**Task material:**

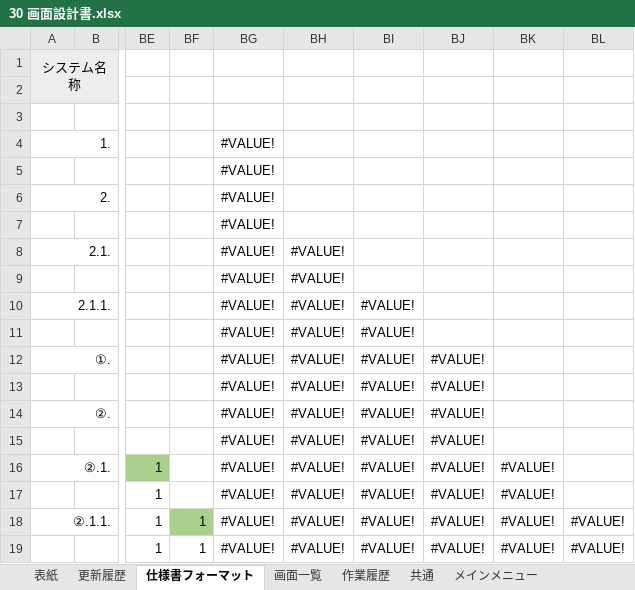
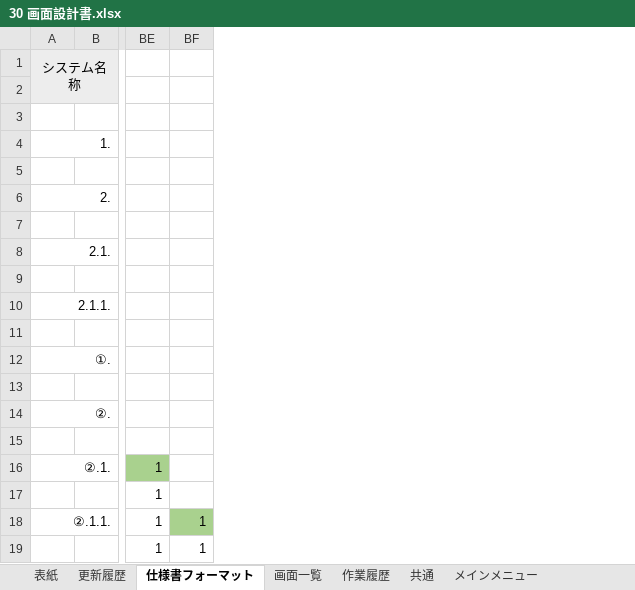
Before and after one commit to indy-papa/MENTA_Task, an Excel workbook: 30 画面設計書.xlsx, sheet 仕様書フォーマット, drawn as a sheet; only a part is shown, gaps mark what is left out; values as stored, in another font and other column widths than the file's, no borders; the diff names each change by its address in the sheet, - before the commit and + after, or states it on an @@ line.

```diff
--- a/30 画面設計書.xlsx (sheet 仕様書フォーマット)
+++ b/30 画面設計書.xlsx (sheet 仕様書フォーマット)
-column BG, rows 4-19: all #VALUE!
-column BH, rows 8-19: all #VALUE!
-column BI, rows 10-19: all #VALUE!
-column BJ, rows 12-19: all #VALUE!
-column BK, rows 16-19: all #VALUE!
-column BL, rows 18-19: #VALUE! | #VALUE!
```
Also changed, not shown: sheet 縦断図測定値入力, sheet 工事登録画面, sheet 共通, formulas that keep their value.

**Exercise brief:** The answer must be a single number: the count of lines in the listing that hold the string "shown".

**Written solution:** 2